Because the Netherlands Symphony Orchestra is a modern orchestra that on first sight wouldn't be mistaken for a period ensemble, it might come as a surprise that its recordings of Ludwig van Beethoven's symphonies with conductor Jan Willem de Vriend sound quite a bit like fully fledged period performances. To the extent this group produces Classical sonorities, albeit on modern instruments (except in the case of the original 18th and 19th century brass they use), and borrows authentic practices from historical scholarship, a random excerpt test could fool any expert. This isn't to say that the tempos are necessarily faster than they are traditionally played in the Symphony No. 9 in D minor, "Choral," or that the approach to Beethoven's music has become fussy or rarefied in their hands. But de Vriend, a musicologist who also leads the early music ensemble Combattimento Consort Amsterdam, gives this work robust energy, sharp attacks, crisp rhythms, and some tone colors that are simply remarkable. The horns have a marvelous brusqueness, the timpani are startling with the hard mallets, and the strings frequently shine with the silvery tone that comes from playing senza vibrato. The singing of Schiller's German text in the finale, "An die Freude," is shaded with Dutch pronunciation, though in other regards it is conventional and offers no period surprises.

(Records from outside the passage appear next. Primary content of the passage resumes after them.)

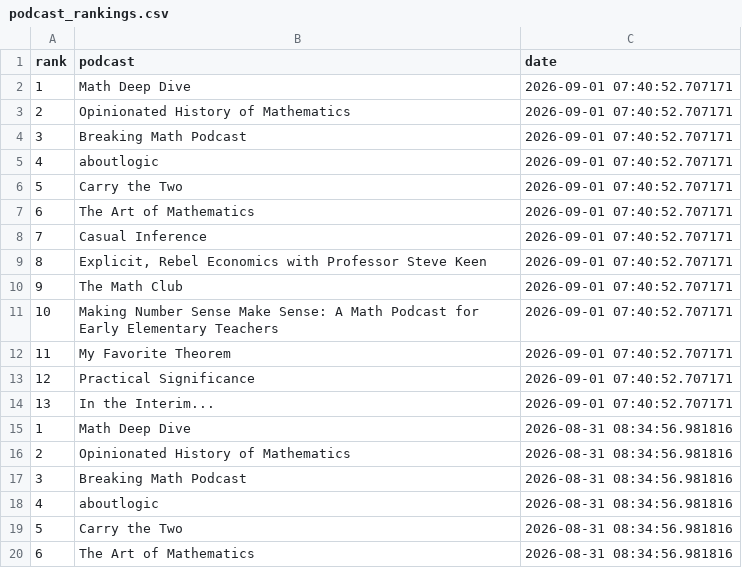
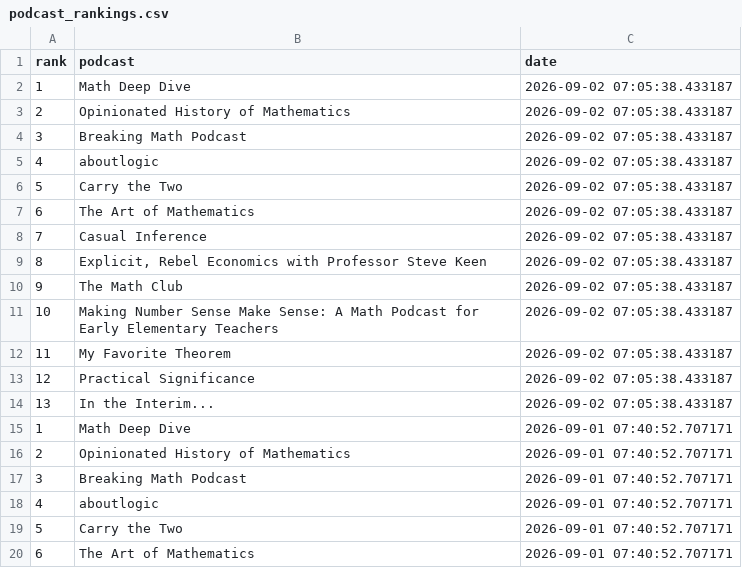
Before and after one commit to LucyMcGowan/math-podcast-rankings, a CSV file: podcast_rankings.csv, drawn as a sheet; only a part is shown; the shorter side is filled out with more unchanged rows; the diff names each change by its address in the sheet, - before the commit and + after, or states it on an @@ line.

```diff
--- a/podcast_rankings.csv
+++ b/podcast_rankings.csv
+row 2: 1 | Math Deep Dive | 2026-09-02 07:05:38.433187
+row 3: 2 | Opinionated History of Mathematics | 2026-09-02 07:05:38.433187
+row 4: 3 | Breaking Math Podcast | 2026-09-02 07:05:38.433187
+row 5: 4 | aboutlogic | 2026-09-02 07:05:38.433187
+row 6: 5 | Carry the Two | 2026-09-02 07:05:38.433187
+row 7: 6 | The Art of Mathematics | 2026-09-02 07:05:38.433187
+row 8: 7 | Casual Inference | 2026-09-02 07:05:38.433187
+row 9: 8 | Explicit, Rebel Economics with Professor Steve Keen | 2026-09-02 07:05:38.433187
+row 10: 9 | The Math Club | 2026-09-02 07:05:38.433187
+row 11: 10 | Making Number Sense Make Sense: A Math Podcast for Early Elementary Teachers | 2026-09-02 07:05:38.433187
+row 12: 11 | My Favorite Theorem | 2026-09-02 07:05:38.433187
+row 13: 12 | Practical Significance | 2026-09-02 07:05:38.433187
+row 14: 13 | In the Interim... | 2026-09-02 07:05:38.433187
```
Also changed, not shown: 1 other file.
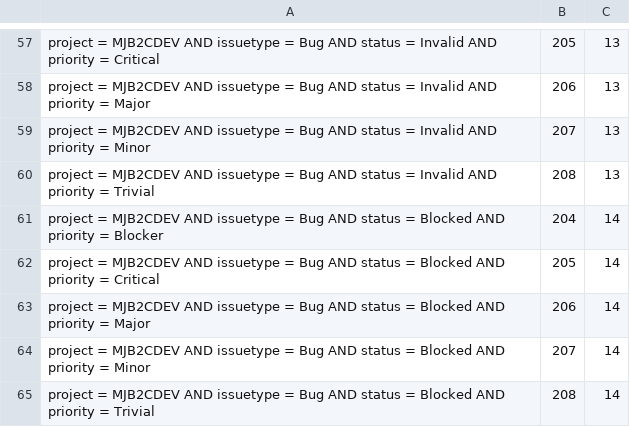
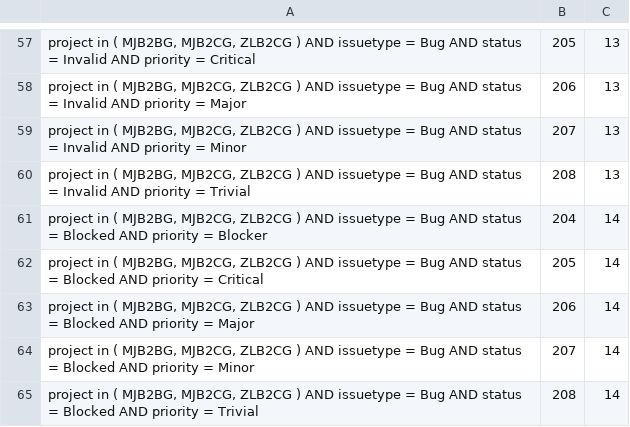
Before and after one commit to samikbanerjee/03511, a CSV file: Dashboard/resources/MJDev_Bug_Dashboard_Config.csv, drawn as a sheet; only a part is shown, gaps mark what is left out; the diff covers the shown part only; the diff names each change by its address in the sheet, - before the commit and + after, or states it on an @@ line.

Commit message:
Jira Issue - wholistic

```diff
--- a/Dashboard/resources/MJDev_Bug_Dashboard_Config.csv
+++ b/Dashboard/resources/MJDev_Bug_Dashboard_Config.csv
-A57: project = MJB2CDEV AND issuetype…
+A57: project in ( MJB2BG, MJB2CG, ZLB2CG ) AND issuetype…
-A58: project = MJB2CDEV AND issuetype…
+A58: project in ( MJB2BG, MJB2CG, ZLB2CG ) AND issuetype…
-A59: project = MJB2CDEV AND issuetype…
+A59: project in ( MJB2BG, MJB2CG, ZLB2CG ) AND issuetype…
-A60: project = MJB2CDEV AND issuetype…
+A60: project in ( MJB2BG, MJB2CG, ZLB2CG ) AND issuetype…
-A61: project = MJB2CDEV AND issuetype…
+A61: project in ( MJB2BG, MJB2CG, ZLB2CG ) AND issuetype…
-A62: project = MJB2CDEV AND issuetype…
+A62: project in ( MJB2BG, MJB2CG, ZLB2CG ) AND issuetype…
-A63: project = MJB2CDEV AND issuetype…
+A63: project in ( MJB2BG, MJB2CG, ZLB2CG ) AND issuetype…
-A64: project = MJB2CDEV AND issuetype…
+A64: project in ( MJB2BG, MJB2CG, ZLB2CG ) AND issuetype…
-A65: project = MJB2CDEV AND issuetype…
+A65: project in ( MJB2BG, MJB2CG, ZLB2CG ) AND issuetype…
```
Also changed, not shown: 56 edited cells elsewhere in this file, 3 other files.
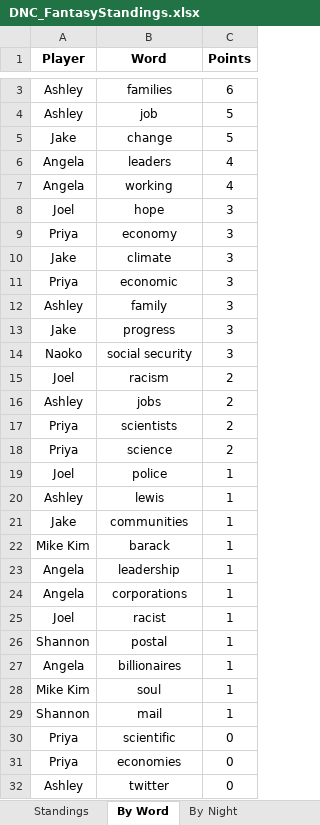
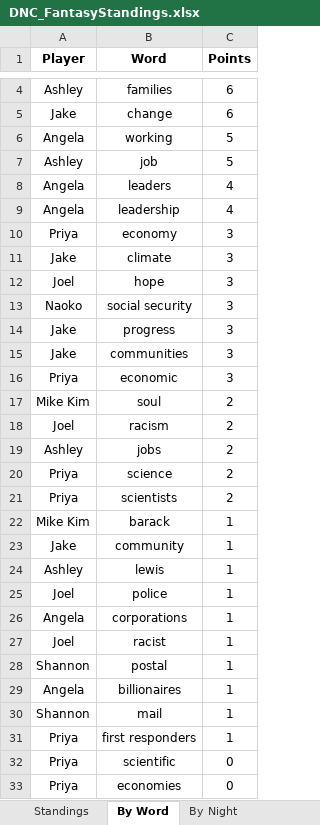
Before and after one commit to tefirman/StatisticalStumbles, an Excel workbook: DNC_FantasyLeague/DNC_FantasyStandings.xlsx, sheet By Word, drawn as a sheet; only a part is shown, gaps mark what is left out; the shorter side is filled out with more unchanged rows; values as stored, in another font and other column widths than the file's, no borders; conditional formats not drawn; removed rows and columns are numbered as before the commit, all else as after; the diff covers the shown part only; the diff names each change by its address in the sheet, - before the commit and + after, or states it on an @@ line.

```diff
--- a/DNC_FantasyLeague/DNC_FantasyStandings.xlsx (sheet By Word)
+++ b/DNC_FantasyLeague/DNC_FantasyStandings.xlsx (sheet By Word)
+row 5: Jake | change | 6
+row 6: Angela | working | 5
-row 5: Jake | change | 5
-B9 (Word): working
+B9 (Word): leadership
@@ row 8 moved to row 12: Joel @@
@@ row 14 moved to row 13: Naoko @@
@@ row 13 moved to row 14: Jake @@
+row 15: Jake | communities | 3
-row 12: Ashley | family | 3
+row 17: Mike Kim | soul | 2
@@ row 18 moved to row 20: Priya @@
+row 23: Jake | community | 1
@@ row 20 moved to row 24: Ashley @@
-row 21: Jake | communities | 1
-row 23: Angela | leadership | 1
-row 28: Mike Kim | soul | 1
+row 31: Priya | first responders | 1
```
Also changed, not shown: 1 added row, 2 removed rows, 14 moved rows and 2 edited cells elsewhere in this sheet, sheet Standings, sheet By Night, sheet By Speaker, 2 other files.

These world-class performances were brilliantly recorded in the SACD surround sound format, so the music is captured in its wide dynamic range and spacious acoustics.
AllMusic Review by Blair Sanderson
|Symphony No. 9 in D minor, Op. 125|